Alternately titled: Nearest Kindred

Dante Gabriel Rossetti

General Description

Date: 1854
Rhyme: abbaaccadedeed
Meter: iambic pentameter
Genre: sonnet


◦ Baum, ed., The House of Life, 87-88

◦ WMR, DGR as Designer and Writer, 194-195


Editorial glosses and textual notes are available in a pop-up window. Line numbering reflects the structure of the 1870 Poems First Edition Text.

Scholarly Commentary


The date of this sonnet—1854—defines an important subtextual function. The sonnet argues that an elective affinity binds the love of the poet and his lady, here (in the context of the sonnet as part of The House of Life sequence) the Innominata. The fatality of their love—its pre-existence, as it were—became clear, the poem argues, when the poet first met her. The model for such an idea comes, of course, from Dante's Vita Nuova, from Dante's relation to Beatrice. But the argument of the sonnet gains special force when we recall that DGR did not meet Jane Burden Morris—the unnamed Innominata of the sequence—until 1857, three years after he wrote this sonnet. In the context of his later employment of the sonnet in The House of Life sequence, DGR forces it to stand as a prophetic utterance. As such, the sonnet itself becomes an index or exponent of its substantive (Beatricean) thought.

Textual History: Composition

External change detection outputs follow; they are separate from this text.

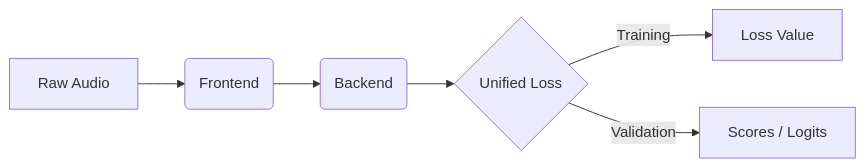
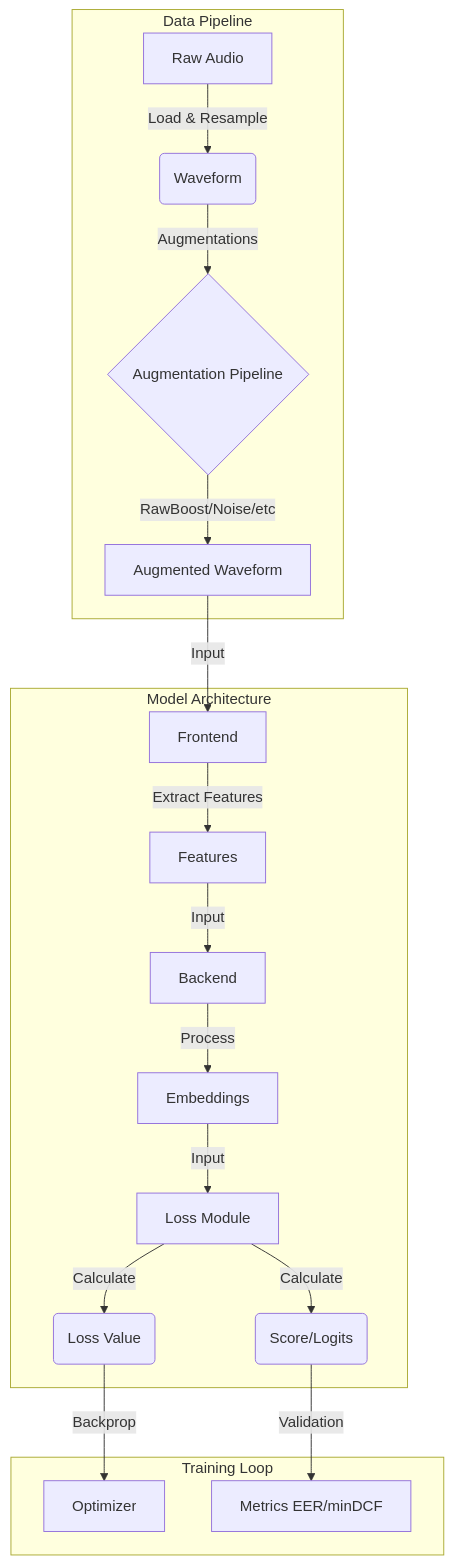
The diagram in docs/architecture.md (Yaselley/deepfense-framework), drawn with Mermaid before and after one commit. The commit also changed other lines of this file and 22 other files, not shown here.

````diff
--- a/docs/architecture.md
+++ b/docs/architecture.md
@@ -13,8 +11,23 @@
 ```mermaid
-graph LR
-    A[Raw Audio] --> B(Frontend);
-    B --> C(Backend);
-    C --> D{Unified Loss};
-    D -- Training --> E[Loss Value];
-    D -- Validation --> F[Scores / Logits];
+graph TD
+    subgraph Data Pipeline
+        A[Raw Audio] -->|Load & Resample| B(Waveform)
+        B -->|Augmentations| C{Augmentation Pipeline}
+        C -->|RawBoost/Noise/etc| D[Augmented Waveform]
+    end
+
+    subgraph Model Architecture
+        D -->|Input| E[Frontend]
+        E -->|Extract Features| F[Features]
+        F -->|Input| G[Backend]
+        G -->|Process| H[Embeddings]
+        H -->|Input| I[Loss Module]
+        I -->|Calculate| J(Loss Value)
+        I -->|Calculate| K(Score/Logits)
+    end
+
+    subgraph Training Loop
+        J -->|Backprop| L[Optimizer]
+        K -->|Validation| M[Metrics EER/minDCF]
+    end
 ```
````
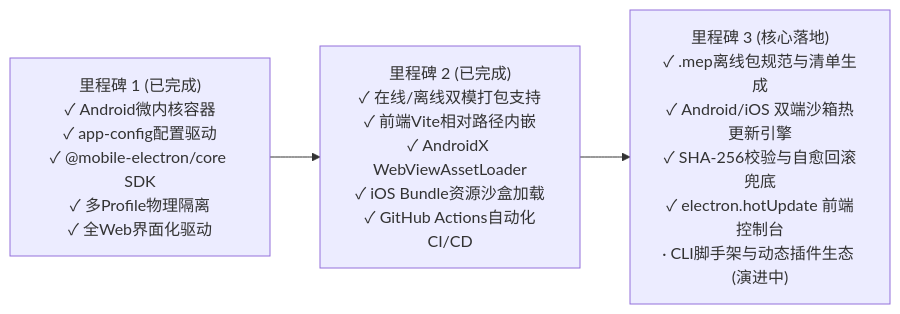
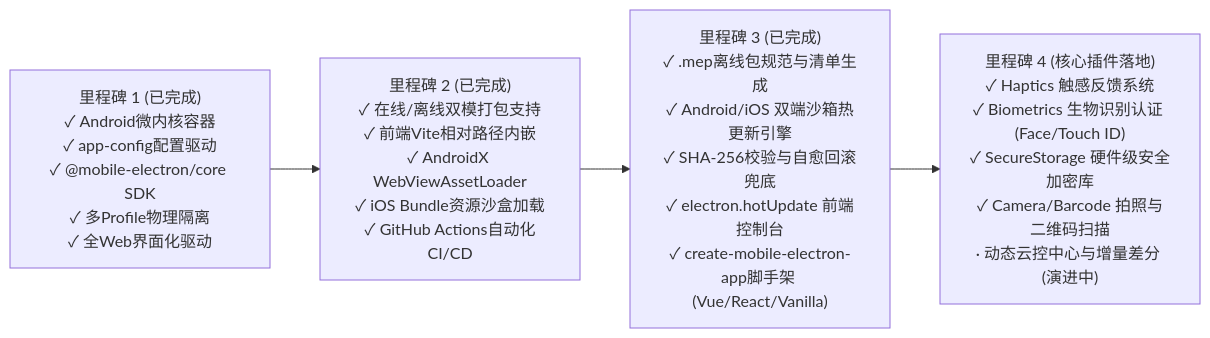
The diagram in docs/NEXT_PHASE_ROADMAP.md (gplwzz1989/mobile-electron), drawn with Mermaid before and after one commit. The commit also changed other lines of this file, not shown here.

Commit message:
docs: update NEXT_PHASE_ROADMAP.md reflecting Milestone 3 and Milestone 4 progress

````diff
--- a/docs/NEXT_PHASE_ROADMAP.md
+++ b/docs/NEXT_PHASE_ROADMAP.md
@@ -10,10 +10,12 @@
 ```mermaid
 flowchart LR
     M1["里程碑 1 (已完成)<br/>✓ Android微内核容器<br/>✓ app-config配置驱动<br/>✓ @mobile-electron/core SDK<br/>✓ 多Profile物理隔离<br/>✓ 全Web界面化驱动"]
     
     M2["里程碑 2 (已完成)<br/>✓ 在线/离线双模打包支持<br/>✓ 前端Vite相对路径内嵌<br/>✓ AndroidX WebViewAssetLoader<br/>✓ iOS Bundle资源沙盒加载<br/>✓ GitHub Actions自动化CI/CD"]
 
-    M3["里程碑 3 (核心落地)<br/>✓ .mep离线包规范与清单生成<br/>✓ Android/iOS 双端沙箱热更新引擎<br/>✓ SHA-256校验与自愈回滚兜底<br/>✓ electron.hotUpdate 前端控制台<br/>· CLI脚手架与动态插件生态 (演进中)"]
+    M3["里程碑 3 (已完成)<br/>✓ .mep离线包规范与清单生成<br/>✓ Android/iOS 双端沙箱热更新引擎<br/>✓ SHA-256校验与自愈回滚兜底<br/>✓ electron.hotUpdate 前端控制台<br/>✓ create-mobile-electron-app脚手架 (Vue/React/Vanilla)"]
 
-    M1 --> M2 --> M3
+    M4["里程碑 4 (核心插件落地)<br/>✓ Haptics 触感反馈系统<br/>✓ Biometrics 生物识别认证 (Face/Touch ID)<br/>✓ SecureStorage 硬件级安全加密库<br/>✓ Camera/Barcode 拍照与二维码扫描<br/>· 动态云控中心与增量差分 (演进中)"]
+
+    M1 --> M2 --> M3 --> M4
 ```
````
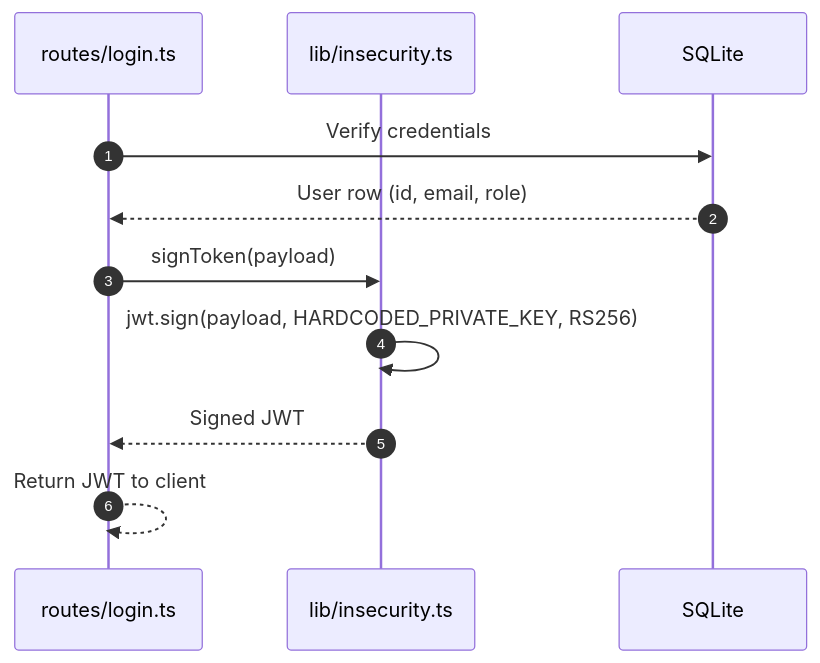
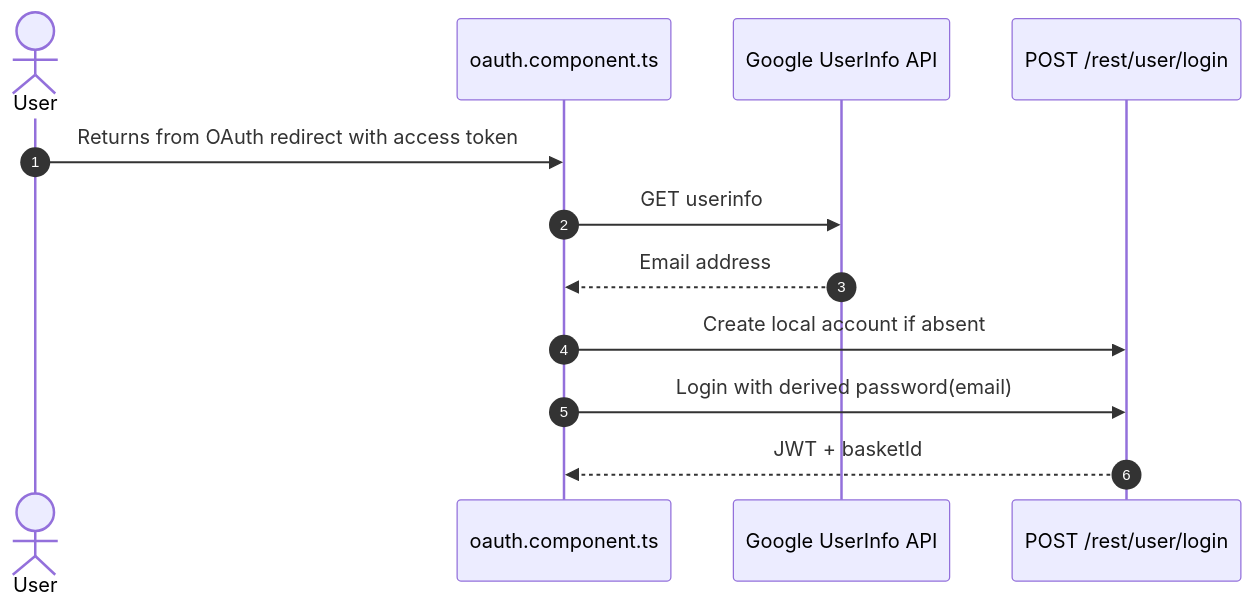
Before and after one commit to appsec-foundry/appsec-advisor-examples: diagram 13 of 14 in threat-modeler/threat-model-juice-shop-thorough-v0.6.0b4.md, drawn with Mermaid. The commit also changed other lines of this file and 11 other files, not shown here.

````diff
--- a/threat-modeler/threat-model-juice-shop-thorough-v0.6.0b4.md
+++ b/threat-modeler/threat-model-juice-shop-thorough-v0.6.0b4.md
@@ -1072,14 +1040,15 @@
 ```mermaid
 sequenceDiagram
     autonumber
-    participant API as routes/login.ts
-    participant Insecurity as lib/insecurity.ts
-    participant DB as SQLite
+    actor User
+    participant SPA as oauth.component.ts
+    participant Google as Google UserInfo API
+    participant API as POST /rest/user/login
 
-    API->>DB: Verify credentials
-    DB-->>API: User row (id, email, role)
-    API->>Insecurity: signToken(payload)
-    Insecurity->>Insecurity: jwt.sign(payload, HARDCODED_PRIVATE_KEY, RS256)
-    Insecurity-->>API: Signed JWT
-    API-->>API: Return JWT to client
+    User->>SPA: Returns from OAuth redirect with access token
+    SPA->>Google: GET userinfo
+    Google-->>SPA: Email address
+    SPA->>API: Create local account if absent
+    SPA->>API: Login with derived password(email)
+    API-->>SPA: JWT + basketId
 ```
````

DGR wrote it in late July or possibly early August 1854; he sent a copy in a letter to William Allingham with a note that it was “written only two or three days ago”. Another copy, probably earlier, is part of the so-called Notebook II at the Duke University Library. A corrected copy is also gathered in the Fitzwilliam composite “House of Life” manuscript.

Textual History: Revision

The text of the sonnet DGR sent to Allingham in 1854 is significantly different from the one he printed in the 1870 Poems. DGR also made changes to the text during the 1869-1870 proof process.

Printing History

First printed in the Penkill Proofs in August 1869, it passed through all the subsequent pre-publication documents for the 1870 Poems, where it was first published. It is The House of Life Sonnet XI in the 1870 volume, and Sonnet XV in 1881.


Lying just below the sonnet's explicit imagery is a reference to the love-structure made famous by Dante in the Vita Nuova. The sestet in particular recalls the opening section of the Vita Nuova.


The autobiographical level of the sonnet changes its character if it is read as part of The House of Life sequence or if it is not. In each case the beloved is imagined in Beatricean terms. But as an integral sonnet (written in 1854), one inclines to read it in relation to DGR's love for Elizabeth Siddal; whereas if one reads it in The House of Life sequence, where it is associated with the Innominata, Jane Morris emerges as the poet's soul's birth-partner.

Electronic Archive Edition: 1
Source File: 2-1854.raw.xml